I set out one day last week to take some photos of a few of Chariton's modestly grand older homes for a good cause (we'll need residential photos for the looming Main Street Iowa application), then got to feeling a little guilty. How would I feel, if some guy with a camera pulled over and started taking prictures of my house? But no one came out to ask what then heck was going on --- nor did anyone call the cops. So it went fairly well.
These are houses I admire, and I also admire the folks who have taken them on and dedicated themselves to maintaining and repairing them.
The block of Auburn Avenue east of North 7th Street (Highway 14), at the top here, always has been one of my favorites and these are two of the nicest houses along it --- or so I think. In the foreground is the old Dr. Theodore E. Stanton home, a spacious but plain Italianate dating from the 1880s with later classical revival porches.
I believe this was the first house built in this block, before it was subdivided into traditional building lots, which helps to explain why it sits back a little farther than other houses on the street. When I was a kid, the family dentist, Edwin Stanton, lived here with his mother, Helen.
The house I call Larimer-Copeland, about 20 years younger, is next door and has tremendous presence. It's a transitional design, edging from Queen Anne into something plainer, and quite a few similar to it were built around town at about the same time.

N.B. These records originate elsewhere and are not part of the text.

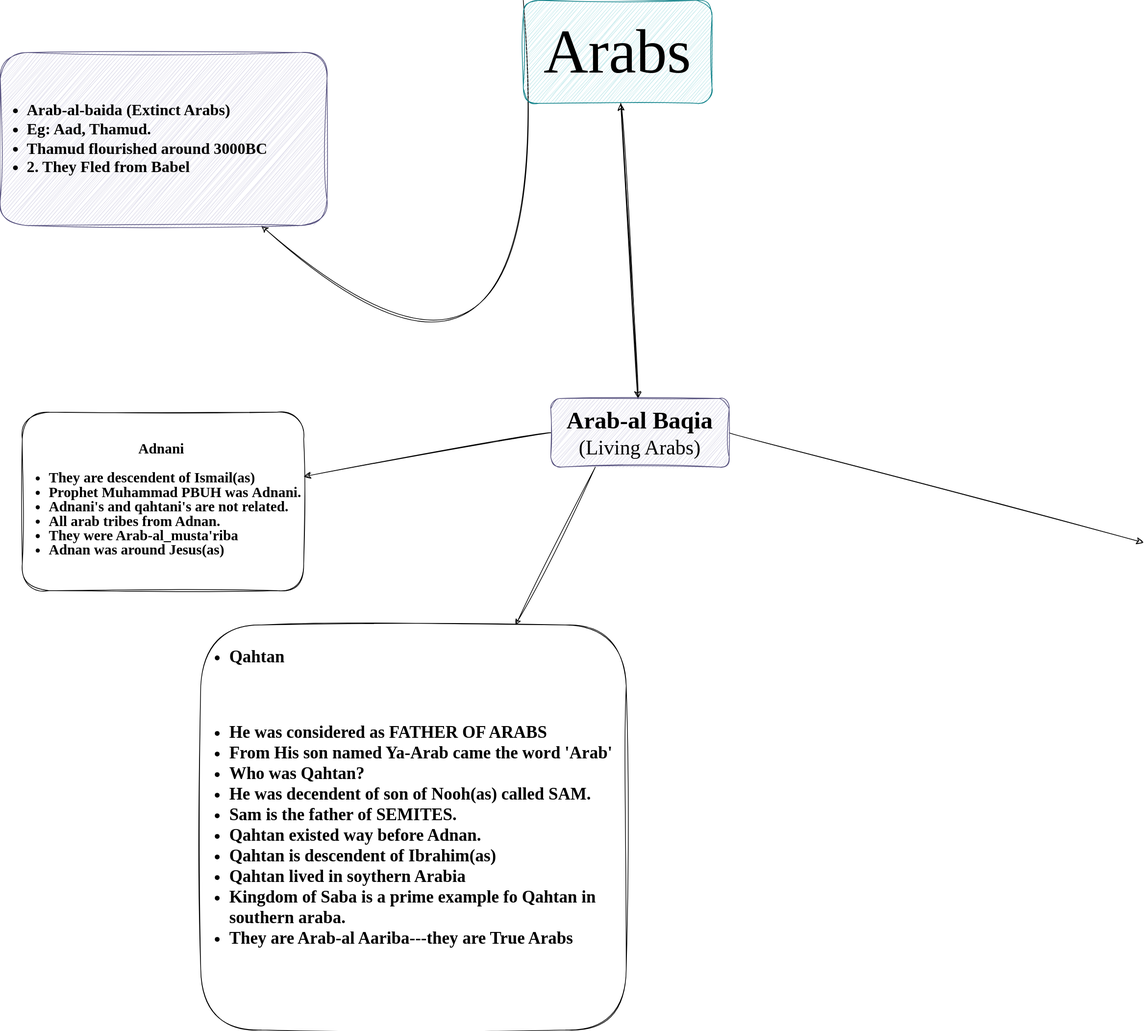
Before: Untitled Diagram.drawio.svg, a diagram exported from draw.io (Hamisoptimistic/Hamisoptimistic). Source tidied: cells renumbered, new cells last; positions are measured from the earlier drawing's top-left corner, leaving out a move shared by most shapes.
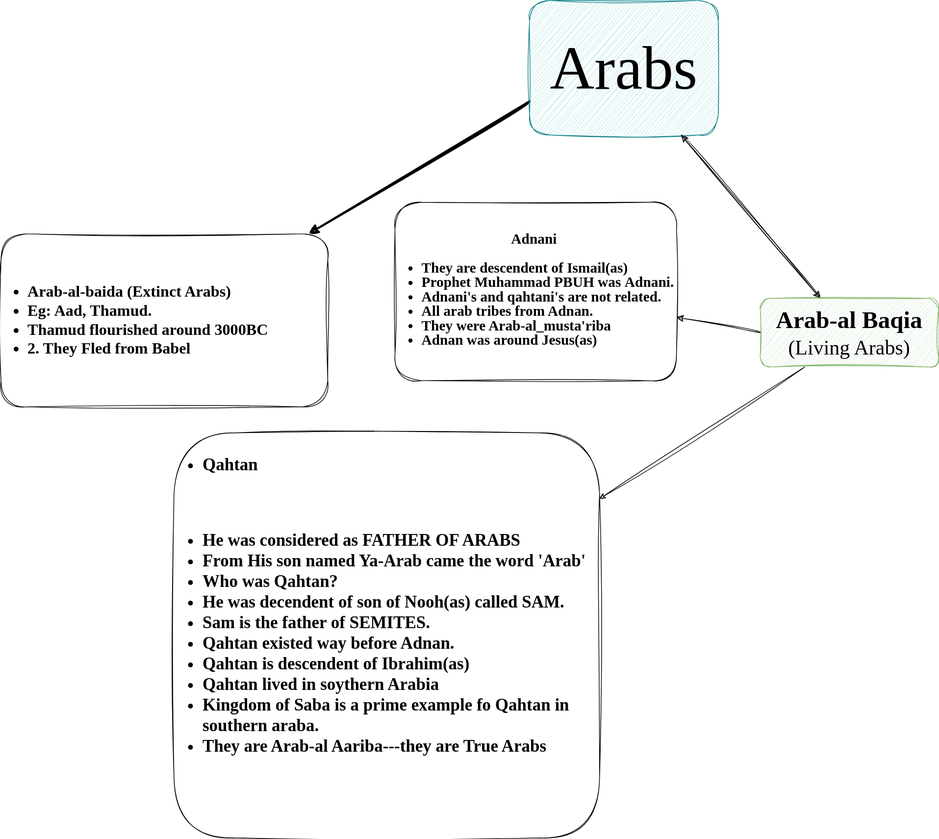
The same file after the commit.

Change to the diagram source:
```diff
@@ -2,18 +2,14 @@
   <root>
     <mxCell id="0" />
     <mxCell id="1" parent="0" />
+    <mxCell id="3" style="edgeStyle=none;curved=1;rounded=1;hachureGap=4;jettySize=auto;html=1;fontFamily=Architects Daughter;fontSource=https%3A%2F%2Ffonts.googleapis.com%2Fcss%3Ffamily%3DArchitects%2BDaughter;fontSize=21;startSize=8;endSize=8;spacing=-1;labelBackgroundColor=none;fontColor=default;sketch=1;curveFitting=1;jiggle=2;" parent="1" edge="1" source="4" target="9">
+      <mxGeometry relative="1" as="geometry" />
+    </mxCell>
-    <mxCell id="2" style="edgeStyle=none;curved=1;rounded=1;hachureGap=4;jettySize=auto;html=1;exitX=0;exitY=0;exitDx=0;exitDy=0;fontFamily=Architects Daughter;fontSource=https%3A%2F%2Ffonts.googleapis.com%2Fcss%3Ffamily%3DArchitects%2BDaughter;fontSize=21;startSize=8;endSize=8;labelBackgroundColor=none;fontColor=default;spacing=-1;sketch=1;curveFitting=1;jiggle=2;" parent="1" edge="1" source="4" target="11">
-      <mxGeometry relative="1" as="geometry">
-        <Array as="points">
-          <mxPoint x="822" y="720" />
-        </Array>
-      </mxGeometry>
+    <mxCell id="2" style="edgeStyle=none;shape=connector;curved=1;rounded=0;sketch=1;jiggle=2;curveFitting=1;jettySize=auto;html=1;exitX=0;exitY=0.75;exitDx=0;exitDy=0;labelBackgroundColor=default;strokeColor=default;strokeWidth=3;align=center;verticalAlign=middle;fontFamily=Helvetica;fontSize=12;fontColor=default;endArrow=classic;startSize=8;endSize=8;" parent="1" edge="1" source="4" target="11">
+      <mxGeometry relative="1" as="geometry" />
     </mxCell>
-    <mxCell id="3" style="edgeStyle=none;curved=1;rounded=1;hachureGap=4;jettySize=auto;html=1;fontFamily=Architects Daughter;fontSource=https%3A%2F%2Ffonts.googleapis.com%2Fcss%3Ffamily%3DArchitects%2BDaughter;fontSize=21;startSize=8;endSize=8;spacing=-1;labelBackgroundColor=none;fontColor=default;sketch=1;curveFitting=1;jiggle=2;" parent="1" edge="1" source="4" target="9">
-      <mxGeometry relative="1" as="geometry" />
-    </mxCell>
     <mxCell id="4" value="&lt;font style=&quot;font-size: 90px;&quot; face=&quot;Architects Daughter&quot;&gt;Arabs&lt;/font&gt;" style="rounded=1;whiteSpace=wrap;fontSize=21;fontFamily=Verdana;labelBorderColor=none;html=1;labelBackgroundColor=none;spacing=-1;sketch=1;curveFitting=1;jiggle=2;fillColor=#b0e3e6;strokeColor=#0e8088;" parent="1" vertex="1">
-      <mxGeometry x="762" width="275" height="150" as="geometry" />
+      <mxGeometry x="840" y="-442" width="275" height="196" as="geometry" />
     </mxCell>
     <mxCell id="5" style="edgeStyle=none;curved=1;rounded=1;hachureGap=4;jettySize=auto;html=1;fontFamily=Architects Daughter;fontSource=https%3A%2F%2Ffonts.googleapis.com%2Fcss%3Ffamily%3DArchitects%2BDaughter;fontSize=21;startSize=8;endSize=8;spacing=-1;labelBackgroundColor=none;fontColor=default;verticalAlign=bottom;sketch=1;curveFitting=1;jiggle=2;" parent="1" edge="1" source="9" target="4">
       <mxGeometry relative="1" as="geometry" />
@@ -24,22 +20,17 @@
     <mxCell id="7" style="edgeStyle=none;rounded=1;hachureGap=4;jettySize=auto;html=1;exitX=0.25;exitY=1;exitDx=0;exitDy=0;fontFamily=Architects Daughter;fontSource=https%3A%2F%2Ffonts.googleapis.com%2Fcss%3Ffamily%3DArchitects%2BDaughter;fontSize=16;sketch=1;curveFitting=1;jiggle=2;" parent="1" edge="1" source="9" target="12">
       <mxGeometry relative="1" as="geometry" />
     </mxCell>
-    <mxCell id="8" style="edgeStyle=none;curved=1;rounded=0;sketch=1;hachureGap=4;jiggle=2;curveFitting=1;jettySize=auto;html=1;exitX=1;exitY=0.5;exitDx=0;exitDy=0;fontFamily=Architects Daughter;fontSource=https%3A%2F%2Ffonts.googleapis.com%2Fcss%3Ffamily%3DArchitects%2BDaughter;fontSize=16;startSize=8;endSize=8;" parent="1" edge="1" source="9">
-      <mxGeometry relative="1" as="geometry">
-        <mxPoint x="1666" y="790" as="targetPoint" />
-      </mxGeometry>
-    </mxCell>
-    <mxCell id="9" value="&lt;b style=&quot;font-size: 35px;&quot;&gt;Arab-al Baqia&lt;br style=&quot;&quot;&gt;&lt;/b&gt;(Living Arabs)" style="rounded=1;whiteSpace=wrap;html=1;hachureGap=4;fontFamily=Architects Daughter;fontSource=https%3A%2F%2Ffonts.googleapis.com%2Fcss%3Ffamily%3DArchitects%2BDaughter;fontSize=30;spacing=-1;labelBackgroundColor=none;sketch=1;curveFitting=1;jiggle=2;fillColor=#d0cee2;strokeColor=#56517e;" parent="1" vertex="1">
-      <mxGeometry x="802" y="580" width="260" height="100" as="geometry" />
+    <mxCell id="9" value="&lt;b style=&quot;font-size: 35px;&quot;&gt;Arab-al Baqia&lt;br style=&quot;&quot;&gt;&lt;/b&gt;(Living Arabs)" style="rounded=1;whiteSpace=wrap;html=1;hachureGap=4;fontFamily=Architects Daughter;fontSource=https%3A%2F%2Ffonts.googleapis.com%2Fcss%3Ffamily%3DArchitects%2BDaughter;fontSize=30;spacing=-1;labelBackgroundColor=none;sketch=1;curveFitting=1;jiggle=2;fillColor=#d5e8d4;strokeColor=#82b366;" parent="1" vertex="1">
+      <mxGeometry x="1176" y="-8" width="260" height="100" as="geometry" />
     </mxCell>
     <mxCell id="10" value="&lt;h1 style=&quot;text-align: center; line-height: 100%; font-size: 21px;&quot;&gt;&lt;font face=&quot;Architects Daughter&quot; style=&quot;font-size: 21px;&quot;&gt;&lt;b style=&quot;&quot;&gt;Adnani&lt;/b&gt;&lt;/font&gt;&lt;/h1&gt;&lt;font face=&quot;Architects Daughter&quot; style=&quot;font-size: 21px;&quot;&gt;&lt;div style=&quot;line-height: 100%;&quot;&gt;&lt;ul style=&quot;line-height: 100%;&quot;&gt;&lt;li style=&quot;&quot;&gt;&lt;b style=&quot;font-family: &amp;quot;Architects Daughter&amp;quot;; background-color: initial;&quot;&gt;They are descendent of Ismail(as)&lt;/b&gt;&lt;/li&gt;&lt;li style=&quot;&quot;&gt;&lt;b style=&quot;&quot;&gt;Prophet Muhammad PBUH was&amp;nbsp;&lt;/b&gt;&lt;b style=&quot;background-color: initial;&quot;&gt;Adnani.&lt;/b&gt;&lt;/li&gt;&lt;li style=&quot;&quot;&gt;&lt;b style=&quot;&quot;&gt;Adnani's and qahtani's are not related.&lt;/b&gt;&lt;/li&gt;&lt;li style=&quot;&quot;&gt;&lt;b style=&quot;&quot;&gt;All arab tribes from Adnan.&lt;/b&gt;&lt;/li&gt;&lt;li style=&quot;&quot;&gt;&lt;b style=&quot;&quot;&gt;They were Arab-al_musta'riba&lt;/b&gt;&lt;/li&gt;&lt;li style=&quot;&quot;&gt;&lt;b style=&quot;&quot;&gt;Adnan was around Jesus(as)&lt;/b&gt;&lt;/li&gt;&lt;/ul&gt;&lt;/div&gt;&lt;/font&gt;" style="rounded=1;html=1;hachureGap=4;align=left;textDirection=ltr;fontSize=41;spacing=-1;labelBackgroundColor=none;sketch=1;curveFitting=1;jiggle=2;" parent="1" vertex="1">
-      <mxGeometry x="32" y="600" width="410" height="260" as="geometry" />
+      <mxGeometry x="644" y="-148" width="410" height="260" as="geometry" />
     </mxCell>
-    <mxCell id="11" value="&lt;div style=&quot;&quot;&gt;&lt;ul&gt;&lt;li&gt;&lt;b&gt;Arab-al-baida (Extinct Arabs)&lt;/b&gt;&lt;/li&gt;&lt;li&gt;&lt;b style=&quot;background-color: initial;&quot;&gt;Eg: Aad, Thamud.&lt;/b&gt;&lt;/li&gt;&lt;li&gt;&lt;b&gt;Thamud flourished around 3000BC&amp;nbsp;&lt;/b&gt;&lt;/li&gt;&lt;li&gt;&lt;b&gt;2. They Fled from Babel&lt;/b&gt;&lt;/li&gt;&lt;/ul&gt;&lt;/div&gt;" style="rounded=1;whiteSpace=wrap;html=1;hachureGap=4;fontFamily=Architects Daughter;fontSource=https%3A%2F%2Ffonts.googleapis.com%2Fcss%3Ffamily%3DArchitects%2BDaughter;fontSize=23;spacing=-1;labelBackgroundColor=none;align=left;sketch=1;curveFitting=1;jiggle=2;fillColor=#d0cee2;strokeColor=#56517e;" parent="1" vertex="1">
-      <mxGeometry y="76" width="476" height="252" as="geometry" />
+    <mxCell id="11" value="&lt;div style=&quot;&quot;&gt;&lt;ul&gt;&lt;li&gt;&lt;b&gt;Arab-al-baida (Extinct Arabs)&lt;/b&gt;&lt;/li&gt;&lt;li&gt;&lt;b style=&quot;background-color: initial;&quot;&gt;Eg: Aad, Thamud.&lt;/b&gt;&lt;/li&gt;&lt;li&gt;&lt;b&gt;Thamud flourished around 3000BC&amp;nbsp;&lt;/b&gt;&lt;/li&gt;&lt;li&gt;&lt;b&gt;2. They Fled from Babel&lt;/b&gt;&lt;/li&gt;&lt;/ul&gt;&lt;/div&gt;" style="rounded=1;whiteSpace=wrap;html=1;hachureGap=4;fontFamily=Architects Daughter;fontSource=https%3A%2F%2Ffonts.googleapis.com%2Fcss%3Ffamily%3DArchitects%2BDaughter;fontSize=23;spacing=-1;labelBackgroundColor=none;align=left;sketch=1;curveFitting=1;jiggle=2;" parent="1" vertex="1">
+      <mxGeometry x="70" y="-102" width="476" height="252" as="geometry" />
     </mxCell>
     <mxCell id="12" value="&lt;ul&gt;&lt;li&gt;&lt;b&gt;Qahtan&lt;/b&gt;&lt;/li&gt;&lt;/ul&gt;&lt;div&gt;&lt;b&gt;&lt;br&gt;&lt;/b&gt;&lt;/div&gt;&lt;ul&gt;&lt;li&gt;&lt;b style=&quot;&quot;&gt;He was considered as FATHER OF ARABS&lt;/b&gt;&lt;/li&gt;&lt;li&gt;&lt;b style=&quot;&quot;&gt;From His son named Ya-Arab came the word 'Arab'&lt;/b&gt;&lt;/li&gt;&lt;li&gt;&lt;b style=&quot;&quot;&gt;Who was Qahtan?&lt;/b&gt;&lt;/li&gt;&lt;li&gt;&lt;b style=&quot;&quot;&gt;He was decendent of son of Nooh(as) called SAM.&lt;/b&gt;&lt;/li&gt;&lt;li&gt;&lt;b style=&quot;&quot;&gt;Sam is the father of SEMITES.&lt;/b&gt;&lt;/li&gt;&lt;li&gt;&lt;b style=&quot;&quot;&gt;Qahtan existed way before Adnan.&lt;/b&gt;&lt;/li&gt;&lt;li&gt;&lt;b style=&quot;&quot;&gt;Qahtan is descendent of Ibrahim(as)&lt;/b&gt;&lt;/li&gt;&lt;li&gt;&lt;b style=&quot;&quot;&gt;Qahtan lived in soythern Arabia&lt;/b&gt;&lt;/li&gt;&lt;li&gt;&lt;b style=&quot;&quot;&gt;Kingdom of Saba is a prime example fo Qahtan in southern araba.&lt;/b&gt;&lt;/li&gt;&lt;li&gt;&lt;b style=&quot;&quot;&gt;They are Arab-al Aariba---they are True Arabs&lt;/b&gt;&lt;/li&gt;&lt;/ul&gt;" style="rounded=1;whiteSpace=wrap;html=1;hachureGap=4;fontFamily=Architects Daughter;fontSource=https%3A%2F%2Ffonts.googleapis.com%2Fcss%3Ffamily%3DArchitects%2BDaughter;fontSize=25;gradientColor=none;align=left;verticalAlign=top;textDirection=ltr;labelBorderColor=none;labelBackgroundColor=none;sketch=1;curveFitting=1;jiggle=2;" parent="1" vertex="1">
-      <mxGeometry x="292" y="910" width="620" height="590" as="geometry" />
+      <mxGeometry x="322" y="188" width="620" height="590" as="geometry" />
     </mxCell>
   </root>
 </mxGraphModel>
```
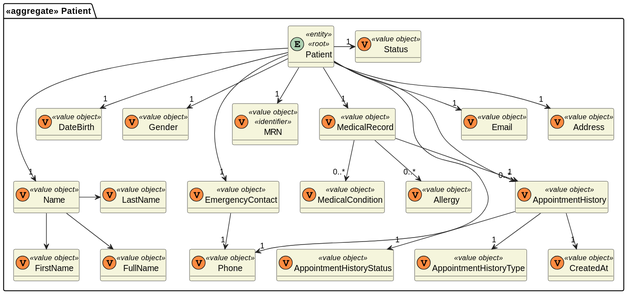
rita-barbosa/LAPR5-2425 keeps this PlantUML diagram as docs/sprint-3/1220683/us-7.2.14/domain-model.svg. Above is the earlier version. Its diagram source:
```plantuml
@startuml
skinparam classAttributeIconSize 0
hide empty attributes
skinparam classBackgroundColor beige
skinparam ArrowColor #222222

package "<<aggregate>> Patient" {
    entity Patient <<entity>> <<root>> {}
    class DateBirth <<(V,#FF8B40)value object>> {}
    class Name <<(V,#FF8B40)value object>> {}
    class FirstName <<(V,#FF8B40)value object>> {}
    class LastName <<(V,#FF8B40)value object>> {}
    class FullName <<(V,#FF8B40)value object>> {}
    class Gender <<(V,#FF8B40)value object>> {}
    class EmergencyContact <<(V,#FF8B40)value object>> {}
    class MRN <<(V,#FF8B40)value object>> <<identifier>> {}
    class MedicalRecord <<(V,#FF8B40)value object>> {}
    class Allergy <<(V,#FF8B40)value object>> {}
    class MedicalCondition <<(V,#FF8B40)value object>> {}
    class AppointmentHistory <<(V,#FF8B40)value object>> {}
    class AppointmentHistoryStatus <<(V,#FF8B40)value object>> {}
    class AppointmentHistoryType <<(V,#FF8B40)value object>> {}
    class CreatedAt <<(V,#FF8B40)value object>> {}
    class Phone <<(V,#FF8B40)value object>> {}
    class Email <<(V,#FF8B40)value object>> {}
    class Address <<(V,#FF8B40)value object>> {}
    class Status <<(V,#FF8B40)value object>> {}
}



Name --> FirstName
Name -> LastName
Name --> FullName

Patient -> "1" Status
Patient ---> "1" Name
Patient --> "1" DateBirth
Patient --> "1" Gender
Patient ---> "1" EmergencyContact
Patient --> "1" MRN
Patient --> "1" MedicalRecord
MedicalRecord --> "0..*" MedicalCondition
MedicalRecord --> "0..*" Allergy
MedicalRecord --> "1" AppointmentHistory
Patient --> "0..*" AppointmentHistory
Patient --> "1" Email
Patient --> "1" Phone
Patient --> "1" Address
EmergencyContact --> "1" Phone

AppointmentHistory --> "1" AppointmentHistoryStatus
AppointmentHistory --> "1" AppointmentHistoryType
AppointmentHistory --> "1" CreatedAt
@enduml
```
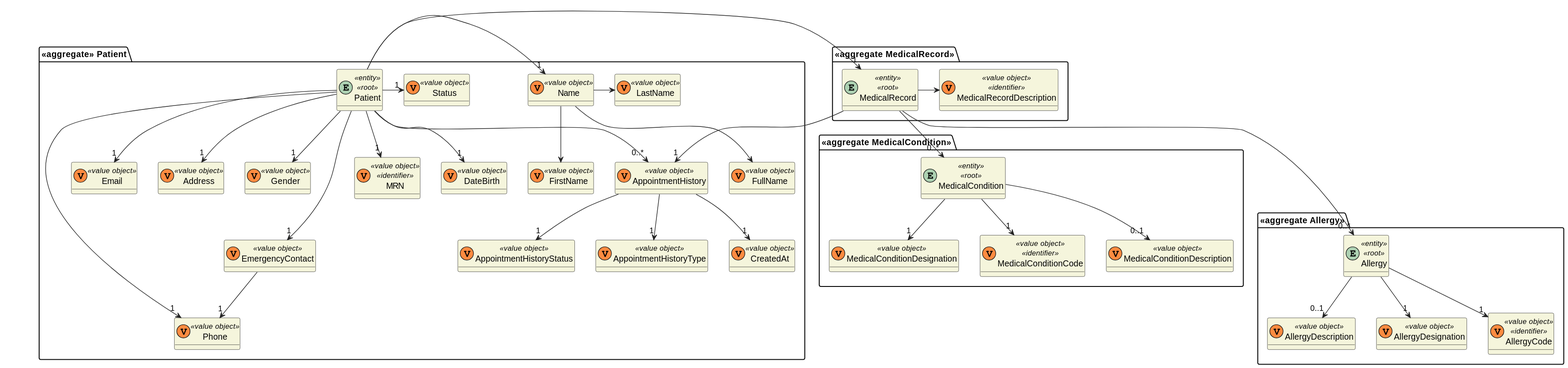
The same file after the commit.

Change to the diagram source:
```diff
@@ -4,29 +4,45 @@
 skinparam classBackgroundColor beige
 skinparam ArrowColor #222222
 
+
 package "<<aggregate>> Patient" {
     entity Patient <<entity>> <<root>> {}
     class DateBirth <<(V,#FF8B40)value object>> {}
+    class Gender <<(V,#FF8B40)value object>> {}
+    class EmergencyContact <<(V,#FF8B40)value object>> {}
+    class MRN <<(V,#FF8B40)value object>> <<identifier>> {}
+    class AppointmentHistory <<(V,#FF8B40)value object>> {}
+    class AppointmentHistoryStatus <<(V,#FF8B40)value object>> {}
+    class AppointmentHistoryType <<(V,#FF8B40)value object>> {}
+    class CreatedAt <<(V,#FF8B40)value object>> {}
     class Name <<(V,#FF8B40)value object>> {}
     class FirstName <<(V,#FF8B40)value object>> {}
     class LastName <<(V,#FF8B40)value object>> {}
     class FullName <<(V,#FF8B40)value object>> {}
-    class Gender <<(V,#FF8B40)value object>> {}
-    class EmergencyContact <<(V,#FF8B40)value object>> {}
-    class MRN <<(V,#FF8B40)value object>> <<identifier>> {}
-    class MedicalRecord <<(V,#FF8B40)value object>> {}
-    class Allergy <<(V,#FF8B40)value object>> {}
-    class MedicalCondition <<(V,#FF8B40)value object>> {}
-    class AppointmentHistory <<(V,#FF8B40)value object>> {}
-    class AppointmentHistoryStatus <<(V,#FF8B40)value object>> {}
-    class AppointmentHistoryType <<(V,#FF8B40)value object>> {}
-    class CreatedAt <<(V,#FF8B40)value object>> {}
     class Phone <<(V,#FF8B40)value object>> {}
     class Email <<(V,#FF8B40)value object>> {}
     class Address <<(V,#FF8B40)value object>> {}
     class Status <<(V,#FF8B40)value object>> {}
 }
 
+package "<<aggregate MedicalRecord>>" {
+    entity MedicalRecord <<entity>><<root>>{}
+    class MedicalRecordDescription <<(V,#FF8B40)value object>> <<identifier>> {}
+}
+
+package "<<aggregate MedicalCondition>>" {
+    entity MedicalCondition <<entity>><<root>>{}
+    class MedicalConditionDesignation <<(V,#FF8B40)value object>>  {}
+    class MedicalConditionCode <<(V,#FF8B40)value object>> <<identifier>> {}
+    class MedicalConditionDescription <<(V,#FF8B40)value object>>  {}
+}
+
+package "<<aggregate Allergy>>" {
+    entity Allergy <<entity>><<root>>{}
+    class AllergyDesignation <<(V,#FF8B40)value object>> {}
+    class AllergyCode <<(V,#FF8B40)value object>> <<identifier>> {}
+    class AllergyDescription <<(V,#FF8B40)value object>>  {}
+}
 
 
 Name --> FirstName
@@ -34,14 +50,12 @@
 Name --> FullName
 
 Patient -> "1" Status
-Patient ---> "1" Name
+Patient -> "1" Name
 Patient --> "1" DateBirth
 Patient --> "1" Gender
 Patient ---> "1" EmergencyContact
 Patient --> "1" MRN
-Patient --> "1" MedicalRecord
-MedicalRecord --> "0..*" MedicalCondition
-MedicalRecord --> "0..*" Allergy
+Patient -> "1" MedicalRecord
 MedicalRecord --> "1" AppointmentHistory
 Patient --> "0..*" AppointmentHistory
 Patient --> "1" Email
@@ -52,4 +66,16 @@
 AppointmentHistory --> "1" AppointmentHistoryStatus
 AppointmentHistory --> "1" AppointmentHistoryType
 AppointmentHistory --> "1" CreatedAt
+
+MedicalRecord --> "0..*" MedicalCondition
+MedicalRecord ---> "0..*" Allergy
+MedicalRecord -> MedicalRecordDescription
+
+Allergy --> "1" AllergyCode
+Allergy --> "0..1" AllergyDescription
+Allergy --> "1" AllergyDesignation
+
+MedicalCondition --> "1" MedicalConditionCode
+MedicalCondition --> "0..1" MedicalConditionDescription
+MedicalCondition --> "1" MedicalConditionDesignation
 @enduml
```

This is the best of the lot, however, and the most complete survival.
In addition to its wonderful porches, this house also has one of the best staircases in town and one of these days I'm going to accept an offer to let me take photographs of the entrance hall, a great space.
The family of Chariton houses to which Larimer-Copeland belongs was recognizable because of their circular "gazebo" porch ends, some of which have been removed elswhere as porches were torn off and graceful old houses made to look clumsy.
This house, to the west in the same block of Auburn, is somewhat smaller and has less presence, but has the same style of porch, still intact.
Down in the south part of town, along Woodlawn Ave., I've always admired this house built by William Eikenberry Sr. and his wife, Marcia, about 1910 in a classical revival style tending toward plainer foursquare.
One Chariton's most distinctive homes, the tudoresque Combs house, is just across Woodlawn to the north. It dates from the late 1920s and was occupied by family members well into my lifetime.
There are many more distinctive old houses scattered around in Chariton's residential neighborhoods, some beautifully maintained and others not --- these just happen to be a few favorites of mine.